Writing is most certainly a central element to your university experience. In order to master this skill, Cal suggests extra writing. That means writing up your assignments and essays and then some.
“You can accomplish this by joining the staff of a publication on campus. It could be the daily newspaper, a writing magazine, a science journal, a political paper, or a humour rag.
It doesn’t matter what publication you choose as long as it require you to write well and write often.”
Write as if going for a Pulitzer
“This prize is given each year to a work that ‘illuminates a significant and complex subject, demonstrating mastery of the subject, lucid writing and clear presentation (…).
These articles typically move deftly from anecdote, to question, to theory, then back again, pulling you deep into the core issues surround the issue at hand.”
Cal drives home the message to play around with your writing.
Have fun with it and enjoy the process of perfecting your craft.
Channel your enthusiasm and energy to create a work that is both aesthetically pleasing and of great content and substance.
Offer up a narrative-driven story and an all-round intellectually stimulating experience for the reader.
“Writing is still hard, and it always will be, but it’s exciting to craft an engaging passage, or use a particularly novel sentence structure, or build a paragraph around an interesting rhetorical rhythm.

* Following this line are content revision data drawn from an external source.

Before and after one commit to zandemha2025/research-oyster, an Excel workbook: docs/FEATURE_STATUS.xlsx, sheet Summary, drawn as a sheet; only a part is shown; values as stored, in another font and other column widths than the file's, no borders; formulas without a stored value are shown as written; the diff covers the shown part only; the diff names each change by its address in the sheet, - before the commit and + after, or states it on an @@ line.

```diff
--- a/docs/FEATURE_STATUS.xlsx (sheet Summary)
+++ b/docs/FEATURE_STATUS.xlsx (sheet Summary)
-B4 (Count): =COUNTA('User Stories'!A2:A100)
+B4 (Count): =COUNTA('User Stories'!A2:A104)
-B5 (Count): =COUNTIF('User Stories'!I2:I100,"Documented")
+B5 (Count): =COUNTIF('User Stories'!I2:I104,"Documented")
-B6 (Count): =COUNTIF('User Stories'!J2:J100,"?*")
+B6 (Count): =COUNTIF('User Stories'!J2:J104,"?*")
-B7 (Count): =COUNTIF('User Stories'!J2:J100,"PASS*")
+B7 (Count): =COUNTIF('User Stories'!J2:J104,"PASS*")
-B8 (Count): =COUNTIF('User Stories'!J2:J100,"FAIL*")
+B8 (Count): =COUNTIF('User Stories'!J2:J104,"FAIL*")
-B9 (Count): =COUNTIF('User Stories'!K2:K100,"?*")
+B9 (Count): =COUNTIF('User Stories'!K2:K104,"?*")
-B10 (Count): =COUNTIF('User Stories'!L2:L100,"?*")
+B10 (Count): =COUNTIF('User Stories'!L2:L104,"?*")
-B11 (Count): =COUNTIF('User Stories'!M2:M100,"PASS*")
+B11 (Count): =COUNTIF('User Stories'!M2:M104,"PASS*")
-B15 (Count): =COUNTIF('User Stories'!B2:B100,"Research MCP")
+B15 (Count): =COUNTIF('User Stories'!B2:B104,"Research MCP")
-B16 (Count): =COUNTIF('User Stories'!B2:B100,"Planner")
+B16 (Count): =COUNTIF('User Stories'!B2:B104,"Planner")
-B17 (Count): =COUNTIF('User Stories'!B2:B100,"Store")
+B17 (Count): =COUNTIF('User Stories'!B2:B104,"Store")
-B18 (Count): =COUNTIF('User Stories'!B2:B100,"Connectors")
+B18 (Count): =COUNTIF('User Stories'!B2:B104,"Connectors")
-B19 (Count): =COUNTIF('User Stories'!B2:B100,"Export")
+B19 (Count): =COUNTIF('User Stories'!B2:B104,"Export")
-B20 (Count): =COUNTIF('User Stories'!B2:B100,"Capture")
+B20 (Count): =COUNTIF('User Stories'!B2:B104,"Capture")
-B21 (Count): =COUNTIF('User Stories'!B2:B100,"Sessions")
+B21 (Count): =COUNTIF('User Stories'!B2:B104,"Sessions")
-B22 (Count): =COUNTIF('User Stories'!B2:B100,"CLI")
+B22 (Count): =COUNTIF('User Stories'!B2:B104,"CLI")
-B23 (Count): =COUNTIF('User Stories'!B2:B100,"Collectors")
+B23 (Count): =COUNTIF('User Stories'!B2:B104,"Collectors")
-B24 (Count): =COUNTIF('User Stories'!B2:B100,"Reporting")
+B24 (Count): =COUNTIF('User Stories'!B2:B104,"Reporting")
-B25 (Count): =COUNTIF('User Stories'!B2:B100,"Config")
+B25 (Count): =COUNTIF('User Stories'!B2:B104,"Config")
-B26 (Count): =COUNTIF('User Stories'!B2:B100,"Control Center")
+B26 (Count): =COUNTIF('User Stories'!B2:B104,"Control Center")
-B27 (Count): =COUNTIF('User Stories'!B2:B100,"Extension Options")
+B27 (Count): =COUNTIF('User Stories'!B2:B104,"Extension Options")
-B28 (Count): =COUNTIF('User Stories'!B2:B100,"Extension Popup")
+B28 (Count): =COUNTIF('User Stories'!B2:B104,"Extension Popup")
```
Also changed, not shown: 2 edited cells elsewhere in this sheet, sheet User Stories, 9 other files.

It puts creativity back into your work. You look forward to having someone read it. It adds an element of flair to what otherwise would be an entirely tedious process.”